→ TASK ITEM:
Copy the records word for word, omitting all pictures.

"""

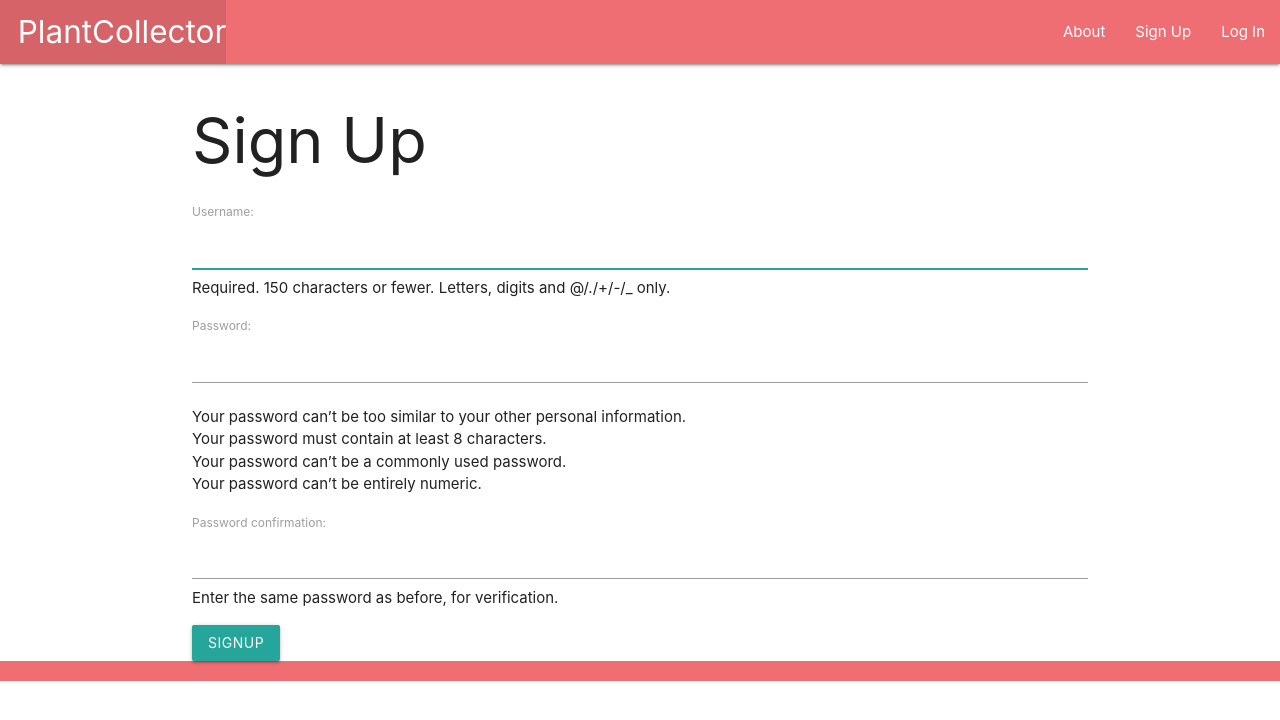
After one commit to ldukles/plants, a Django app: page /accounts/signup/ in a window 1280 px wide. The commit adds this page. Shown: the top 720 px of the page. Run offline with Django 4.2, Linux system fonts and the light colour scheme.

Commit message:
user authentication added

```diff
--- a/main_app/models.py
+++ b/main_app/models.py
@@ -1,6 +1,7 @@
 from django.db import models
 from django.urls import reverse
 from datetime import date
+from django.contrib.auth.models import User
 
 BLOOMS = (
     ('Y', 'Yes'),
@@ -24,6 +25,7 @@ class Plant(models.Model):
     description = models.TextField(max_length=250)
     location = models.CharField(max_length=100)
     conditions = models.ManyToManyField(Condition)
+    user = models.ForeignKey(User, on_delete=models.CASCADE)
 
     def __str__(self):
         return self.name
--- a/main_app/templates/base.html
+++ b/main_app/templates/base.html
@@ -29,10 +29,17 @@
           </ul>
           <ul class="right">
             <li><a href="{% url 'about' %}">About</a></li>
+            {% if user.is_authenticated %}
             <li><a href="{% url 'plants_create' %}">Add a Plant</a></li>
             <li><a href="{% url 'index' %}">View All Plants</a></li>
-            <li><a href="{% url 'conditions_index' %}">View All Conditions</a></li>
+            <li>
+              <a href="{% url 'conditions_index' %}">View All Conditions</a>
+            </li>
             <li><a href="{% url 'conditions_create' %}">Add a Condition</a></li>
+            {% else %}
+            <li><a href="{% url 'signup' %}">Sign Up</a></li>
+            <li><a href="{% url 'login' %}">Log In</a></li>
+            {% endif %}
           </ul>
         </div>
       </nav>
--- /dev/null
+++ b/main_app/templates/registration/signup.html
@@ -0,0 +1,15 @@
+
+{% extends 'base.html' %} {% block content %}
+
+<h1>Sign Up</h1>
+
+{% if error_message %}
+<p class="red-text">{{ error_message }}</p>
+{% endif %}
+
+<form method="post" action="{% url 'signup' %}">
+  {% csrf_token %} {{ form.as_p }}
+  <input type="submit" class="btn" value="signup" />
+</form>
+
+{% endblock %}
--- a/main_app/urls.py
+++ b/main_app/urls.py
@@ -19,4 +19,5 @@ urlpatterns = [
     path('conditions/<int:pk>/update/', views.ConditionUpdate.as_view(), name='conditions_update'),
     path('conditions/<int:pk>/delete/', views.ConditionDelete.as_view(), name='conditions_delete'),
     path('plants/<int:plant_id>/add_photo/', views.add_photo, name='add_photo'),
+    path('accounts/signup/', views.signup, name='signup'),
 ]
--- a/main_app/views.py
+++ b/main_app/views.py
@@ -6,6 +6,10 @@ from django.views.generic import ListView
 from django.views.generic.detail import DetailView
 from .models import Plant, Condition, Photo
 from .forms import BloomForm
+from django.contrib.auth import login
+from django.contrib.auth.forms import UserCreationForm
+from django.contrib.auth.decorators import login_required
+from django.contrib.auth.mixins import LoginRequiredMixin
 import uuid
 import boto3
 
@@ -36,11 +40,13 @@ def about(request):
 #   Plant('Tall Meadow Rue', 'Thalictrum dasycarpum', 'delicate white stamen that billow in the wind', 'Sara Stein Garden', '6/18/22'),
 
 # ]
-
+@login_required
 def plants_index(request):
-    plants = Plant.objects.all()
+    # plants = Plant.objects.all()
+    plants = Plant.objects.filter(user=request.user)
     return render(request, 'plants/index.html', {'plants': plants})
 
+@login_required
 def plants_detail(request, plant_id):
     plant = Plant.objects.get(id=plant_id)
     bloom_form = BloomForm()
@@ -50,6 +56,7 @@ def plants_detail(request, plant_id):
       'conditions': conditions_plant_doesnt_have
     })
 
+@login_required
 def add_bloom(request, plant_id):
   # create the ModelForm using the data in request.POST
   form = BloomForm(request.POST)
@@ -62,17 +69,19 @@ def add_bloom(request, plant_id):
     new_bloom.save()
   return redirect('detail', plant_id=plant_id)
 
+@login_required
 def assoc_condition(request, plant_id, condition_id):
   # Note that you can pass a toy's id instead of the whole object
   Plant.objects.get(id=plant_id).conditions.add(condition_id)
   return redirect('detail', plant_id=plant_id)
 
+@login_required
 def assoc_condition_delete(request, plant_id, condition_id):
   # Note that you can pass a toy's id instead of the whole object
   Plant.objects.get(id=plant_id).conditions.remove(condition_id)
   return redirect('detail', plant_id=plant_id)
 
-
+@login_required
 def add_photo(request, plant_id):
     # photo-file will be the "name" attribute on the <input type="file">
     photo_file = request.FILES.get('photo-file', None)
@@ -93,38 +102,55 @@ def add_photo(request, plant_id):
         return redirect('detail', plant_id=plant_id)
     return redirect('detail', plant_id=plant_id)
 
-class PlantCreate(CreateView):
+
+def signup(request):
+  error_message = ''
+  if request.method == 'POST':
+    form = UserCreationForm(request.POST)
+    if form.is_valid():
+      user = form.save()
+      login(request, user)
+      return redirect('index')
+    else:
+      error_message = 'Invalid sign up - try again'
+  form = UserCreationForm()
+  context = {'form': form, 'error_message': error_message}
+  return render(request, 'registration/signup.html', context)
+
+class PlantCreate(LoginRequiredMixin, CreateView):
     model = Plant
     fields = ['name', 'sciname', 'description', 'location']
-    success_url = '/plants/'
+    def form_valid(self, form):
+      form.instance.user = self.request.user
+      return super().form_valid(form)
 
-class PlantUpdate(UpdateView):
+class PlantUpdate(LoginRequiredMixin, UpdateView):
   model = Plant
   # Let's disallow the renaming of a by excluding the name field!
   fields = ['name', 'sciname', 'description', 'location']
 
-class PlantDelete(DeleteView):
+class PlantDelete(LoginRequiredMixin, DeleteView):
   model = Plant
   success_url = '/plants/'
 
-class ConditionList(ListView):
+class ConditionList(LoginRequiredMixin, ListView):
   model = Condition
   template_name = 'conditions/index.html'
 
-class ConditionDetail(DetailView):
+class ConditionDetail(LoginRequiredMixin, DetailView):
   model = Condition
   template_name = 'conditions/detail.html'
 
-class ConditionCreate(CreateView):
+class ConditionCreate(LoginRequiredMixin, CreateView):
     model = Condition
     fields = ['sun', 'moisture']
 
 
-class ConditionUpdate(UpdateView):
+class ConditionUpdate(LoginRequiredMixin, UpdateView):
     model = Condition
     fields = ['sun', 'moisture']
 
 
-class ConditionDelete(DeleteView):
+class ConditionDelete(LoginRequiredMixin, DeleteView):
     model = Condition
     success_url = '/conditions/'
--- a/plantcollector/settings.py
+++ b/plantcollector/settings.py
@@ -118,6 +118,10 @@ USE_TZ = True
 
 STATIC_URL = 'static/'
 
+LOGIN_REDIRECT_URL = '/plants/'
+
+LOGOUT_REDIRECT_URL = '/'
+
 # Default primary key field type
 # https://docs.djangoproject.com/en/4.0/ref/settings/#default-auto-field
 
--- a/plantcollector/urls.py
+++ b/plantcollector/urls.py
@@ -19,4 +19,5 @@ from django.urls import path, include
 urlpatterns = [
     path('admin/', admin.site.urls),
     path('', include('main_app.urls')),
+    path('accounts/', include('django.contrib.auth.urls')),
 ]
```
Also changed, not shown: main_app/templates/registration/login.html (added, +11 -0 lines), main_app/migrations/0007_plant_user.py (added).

"""

→ SOLUTION FOR THIS EXERCISE:
After one commit to ldukles/plants, a Django app: page /accounts/signup/ in a window 1280 px wide. The commit adds this page. Shown: the top 720 px of the page. Run offline with Django 4.2, Linux system fonts and the light colour scheme.

Commit message:
user authentication added

```diff
--- a/main_app/models.py
+++ b/main_app/models.py
@@ -1,6 +1,7 @@
 from django.db import models
 from django.urls import reverse
 from datetime import date
+from django.contrib.auth.models import User
 
 BLOOMS = (
     ('Y', 'Yes'),
@@ -24,6 +25,7 @@ class Plant(models.Model):
     description = models.TextField(max_length=250)
     location = models.CharField(max_length=100)
     conditions = models.ManyToManyField(Condition)
+    user = models.ForeignKey(User, on_delete=models.CASCADE)
 
     def __str__(self):
         return self.name
--- a/main_app/templates/base.html
+++ b/main_app/templates/base.html
@@ -29,10 +29,17 @@
           </ul>
           <ul class="right">
             <li><a href="{% url 'about' %}">About</a></li>
+            {% if user.is_authenticated %}
             <li><a href="{% url 'plants_create' %}">Add a Plant</a></li>
             <li><a href="{% url 'index' %}">View All Plants</a></li>
-            <li><a href="{% url 'conditions_index' %}">View All Conditions</a></li>
+            <li>
+              <a href="{% url 'conditions_index' %}">View All Conditions</a>
+            </li>
             <li><a href="{% url 'conditions_create' %}">Add a Condition</a></li>
+            {% else %}
+            <li><a href="{% url 'signup' %}">Sign Up</a></li>
+            <li><a href="{% url 'login' %}">Log In</a></li>
+            {% endif %}
           </ul>
         </div>
       </nav>
--- /dev/null
+++ b/main_app/templates/registration/signup.html
@@ -0,0 +1,15 @@
+
+{% extends 'base.html' %} {% block content %}
+
+<h1>Sign Up</h1>
+
+{% if error_message %}
+<p class="red-text">{{ error_message }}</p>
+{% endif %}
+
+<form method="post" action="{% url 'signup' %}">
+  {% csrf_token %} {{ form.as_p }}
+  <input type="submit" class="btn" value="signup" />
+</form>
+
+{% endblock %}
--- a/main_app/urls.py
+++ b/main_app/urls.py
@@ -19,4 +19,5 @@ urlpatterns = [
     path('conditions/<int:pk>/update/', views.ConditionUpdate.as_view(), name='conditions_update'),
     path('conditions/<int:pk>/delete/', views.ConditionDelete.as_view(), name='conditions_delete'),
     path('plants/<int:plant_id>/add_photo/', views.add_photo, name='add_photo'),
+    path('accounts/signup/', views.signup, name='signup'),
 ]
--- a/main_app/views.py
+++ b/main_app/views.py
@@ -6,6 +6,10 @@ from django.views.generic import ListView
 from django.views.generic.detail import DetailView
 from .models import Plant, Condition, Photo
 from .forms import BloomForm
+from django.contrib.auth import login
+from django.contrib.auth.forms import UserCreationForm
+from django.contrib.auth.decorators import login_required
+from django.contrib.auth.mixins import LoginRequiredMixin
 import uuid
 import boto3
 
@@ -36,11 +40,13 @@ def about(request):
 #   Plant('Tall Meadow Rue', 'Thalictrum dasycarpum', 'delicate white stamen that billow in the wind', 'Sara Stein Garden', '6/18/22'),
 
 # ]
-
+@login_required
 def plants_index(request):
-    plants = Plant.objects.all()
+    # plants = Plant.objects.all()
+    plants = Plant.objects.filter(user=request.user)
     return render(request, 'plants/index.html', {'plants': plants})
 
+@login_required
 def plants_detail(request, plant_id):
     plant = Plant.objects.get(id=plant_id)
     bloom_form = BloomForm()
@@ -50,6 +56,7 @@ def plants_detail(request, plant_id):
       'conditions': conditions_plant_doesnt_have
     })
 
+@login_required
 def add_bloom(request, plant_id):
   # create the ModelForm using the data in request.POST
   form = BloomForm(request.POST)
@@ -62,17 +69,19 @@ def add_bloom(request, plant_id):
     new_bloom.save()
   return redirect('detail', plant_id=plant_id)
 
+@login_required
 def assoc_condition(request, plant_id, condition_id):
   # Note that you can pass a toy's id instead of the whole object
   Plant.objects.get(id=plant_id).conditions.add(condition_id)
   return redirect('detail', plant_id=plant_id)
 
+@login_required
 def assoc_condition_delete(request, plant_id, condition_id):
   # Note that you can pass a toy's id instead of the whole object
   Plant.objects.get(id=plant_id).conditions.remove(condition_id)
   return redirect('detail', plant_id=plant_id)
 
-
+@login_required
 def add_photo(request, plant_id):
     # photo-file will be the "name" attribute on the <input type="file">
     photo_file = request.FILES.get('photo-file', None)
@@ -93,38 +102,55 @@ def add_photo(request, plant_id):
         return redirect('detail', plant_id=plant_id)
     return redirect('detail', plant_id=plant_id)
 
-class PlantCreate(CreateView):
+
+def signup(request):
+  error_message = ''
+  if request.method == 'POST':
+    form = UserCreationForm(request.POST)
+    if form.is_valid():
+      user = form.save()
+      login(request, user)
+      return redirect('index')
+    else:
+      error_message = 'Invalid sign up - try again'
+  form = UserCreationForm()
+  context = {'form': form, 'error_message': error_message}
+  return render(request, 'registration/signup.html', context)
+
+class PlantCreate(LoginRequiredMixin, CreateView):
     model = Plant
     fields = ['name', 'sciname', 'description', 'location']
-    success_url = '/plants/'
+    def form_valid(self, form):
+      form.instance.user = self.request.user
+      return super().form_valid(form)
 
-class PlantUpdate(UpdateView):
+class PlantUpdate(LoginRequiredMixin, UpdateView):
   model = Plant
   # Let's disallow the renaming of a by excluding the name field!
   fields = ['name', 'sciname', 'description', 'location']
 
-class PlantDelete(DeleteView):
+class PlantDelete(LoginRequiredMixin, DeleteView):
   model = Plant
   success_url = '/plants/'
 
-class ConditionList(ListView):
+class ConditionList(LoginRequiredMixin, ListView):
   model = Condition
   template_name = 'conditions/index.html'
 
-class ConditionDetail(DetailView):
+class ConditionDetail(LoginRequiredMixin, DetailView):
   model = Condition
   template_name = 'conditions/detail.html'
 
-class ConditionCreate(CreateView):
+class ConditionCreate(LoginRequiredMixin, CreateView):
     model = Condition
     fields = ['sun', 'moisture']
 
 
-class ConditionUpdate(UpdateView):
+class ConditionUpdate(LoginRequiredMixin, UpdateView):
     model = Condition
     fields = ['sun', 'moisture']
 
 
-class ConditionDelete(DeleteView):
+class ConditionDelete(LoginRequiredMixin, DeleteView):
     model = Condition
     success_url = '/conditions/'
--- a/plantcollector/settings.py
+++ b/plantcollector/settings.py
@@ -118,6 +118,10 @@ USE_TZ = True
 
 STATIC_URL = 'static/'
 
+LOGIN_REDIRECT_URL = '/plants/'
+
+LOGOUT_REDIRECT_URL = '/'
+
 # Default primary key field type
 # https://docs.djangoproject.com/en/4.0/ref/settings/#default-auto-field
 
--- a/plantcollector/urls.py
+++ b/plantcollector/urls.py
@@ -19,4 +19,5 @@ from django.urls import path, include
 urlpatterns = [
     path('admin/', admin.site.urls),
     path('', include('main_app.urls')),
+    path('accounts/', include('django.contrib.auth.urls')),
 ]
```
Also changed, not shown: main_app/templates/registration/login.html (added, +11 -0 lines), main_app/migrations/0007_plant_user.py (added).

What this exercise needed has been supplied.